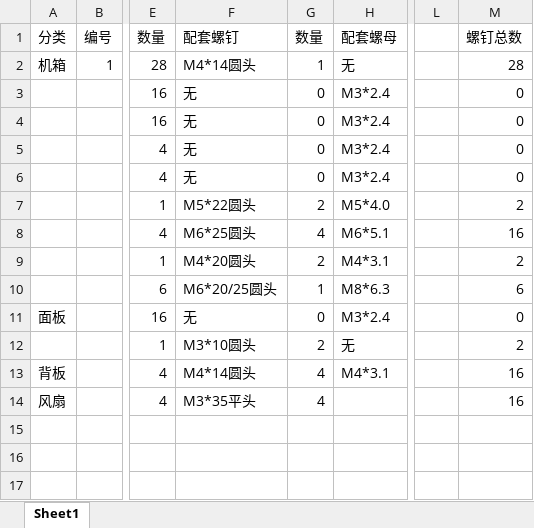
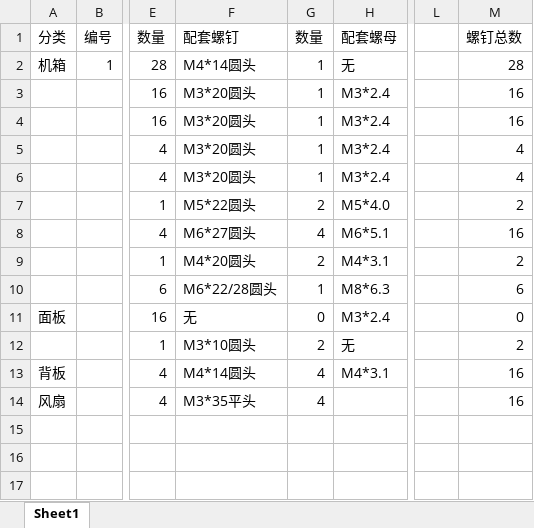
Before and after one commit to sTeeLM/CNCPowerSupply, an Excel workbook: Shell/Bom.xlsx, sheet Sheet1, drawn as a sheet; only a part is shown, gaps mark what is left out; values as stored, in another font and other column widths than the file's, no borders; the diff covers the shown part only; the diff names each change by its address in the sheet, - before the commit and + after, or states it on an @@ line.

```diff
--- a/Shell/Bom.xlsx (sheet Sheet1)
+++ b/Shell/Bom.xlsx (sheet Sheet1)
-F3:F6: 无
+F3:F6: M3*20圆头
-G3:G6: 0
+G3:G6: 1
-M3:M4: 0
+M3:M4: 16
-M5:M6: 0
+M5:M6: 4
-F8: M6*25圆头
+F8: M6*27圆头
-F10: M6*20/25圆头
+F10: M6*22/28圆头
```
Also changed, not shown: 22 removed rows elsewhere in this sheet, 9 other files.
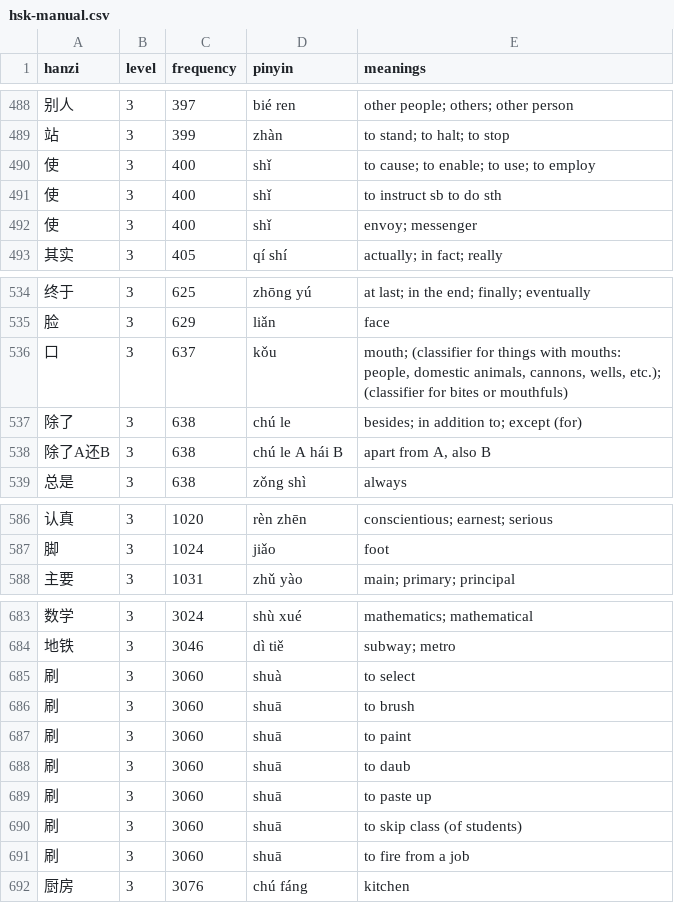
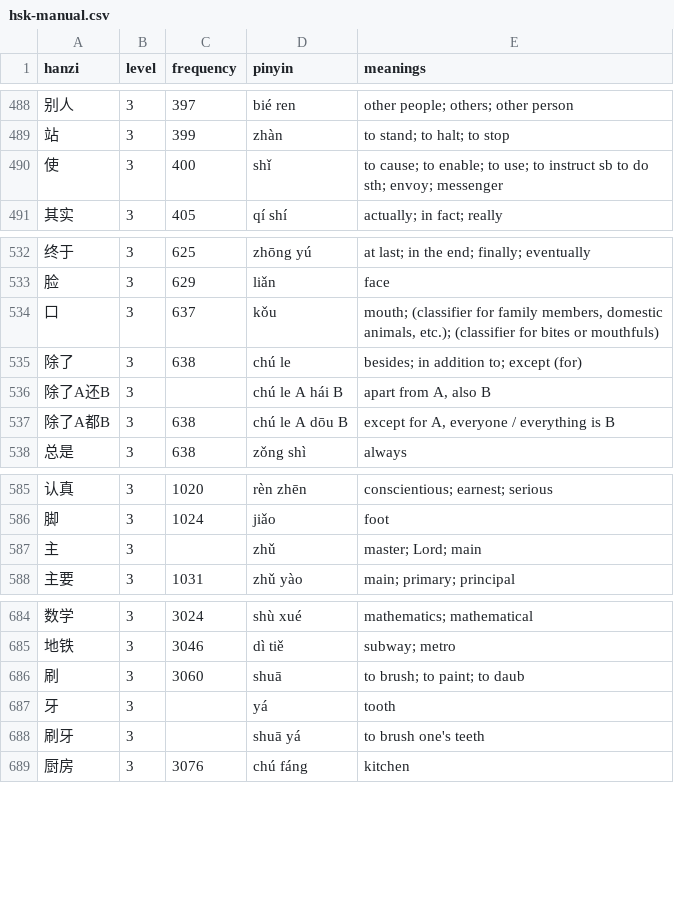
Before and after one commit to MarcFraile/hsk-flash-cards, a CSV file: data/hsk-manual.csv, drawn as a sheet; only a part is shown, gaps mark what is left out; removed rows and columns are numbered as before the commit, all else as after; the diff covers the shown part only; the diff names each change by its address in the sheet, - before the commit and + after, or states it on an @@ line.

Commit message:
data/hsk-manual: updates based on HSK3 W5L4.

```diff
--- a/data/hsk-manual.csv
+++ b/data/hsk-manual.csv
-E490 (meanings): …use; to employ
+E490 (meanings): …use; to instruct sb to do sth; envoy; messenger
-row 491: 使 | 3 | 400 | shǐ | to instruct sb to do sth
-row 492: 使 | 3 | 400 | shǐ | envoy; messenger
-E534 (meanings): …(classifier for things with mouths: people, domestic animals, cannons, wells, etc.); (classifier…
+E534 (meanings): …(classifier for family members, domestic animals, etc.); (classifier…
-C536 (frequency): 638
+C536 (frequency): (empty)
+row 537: 除了A都B | 3 | 638 | chú le A dōu B | except for A, everyone / everything is B
+row 587: 主 | 3 |  | zhǔ | master; Lord; main
-row 685: 刷 | 3 | 3060 | shuà | to select
-row 686: 刷 | 3 | 3060 | shuā | to brush
-row 687: 刷 | 3 | 3060 | shuā | to paint
-row 688: 刷 | 3 | 3060 | shuā | to daub
-row 689: 刷 | 3 | 3060 | shuā | to paste up
-E686 (meanings): to skip class (of students)
+E686 (meanings): to brush; to paint; to daub
-row 691: 刷 | 3 | 3060 | shuā | to fire from a job
+row 687: 牙 | 3 |  | yá | tooth
+row 688: 刷牙 | 3 |  | shuā yá | to brush one's teeth
```
Also changed, not shown: 1 added row and 2 edited cells elsewhere in this file.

********

* [What is required] Begin at the first line of the entries and end at the line containing "Also changed, not shown: 22": write out each line exactly, skipping pictures.

* [Written solution]
Before and after one commit to sTeeLM/CNCPowerSupply, an Excel workbook: Shell/Bom.xlsx, sheet Sheet1, drawn as a sheet; only a part is shown, gaps mark what is left out; values as stored, in another font and other column widths than the file's, no borders; the diff covers the shown part only; the diff names each change by its address in the sheet, - before the commit and + after, or states it on an @@ line.

```diff
--- a/Shell/Bom.xlsx (sheet Sheet1)
+++ b/Shell/Bom.xlsx (sheet Sheet1)
-F3:F6: 无
+F3:F6: M3*20圆头
-G3:G6: 0
+G3:G6: 1
-M3:M4: 0
+M3:M4: 16
-M5:M6: 0
+M5:M6: 4
-F8: M6*25圆头
+F8: M6*27圆头
-F10: M6*20/25圆头
+F10: M6*22/28圆头
```
Also changed, not shown: 22 removed rows elsewhere in this sheet, 9 other files.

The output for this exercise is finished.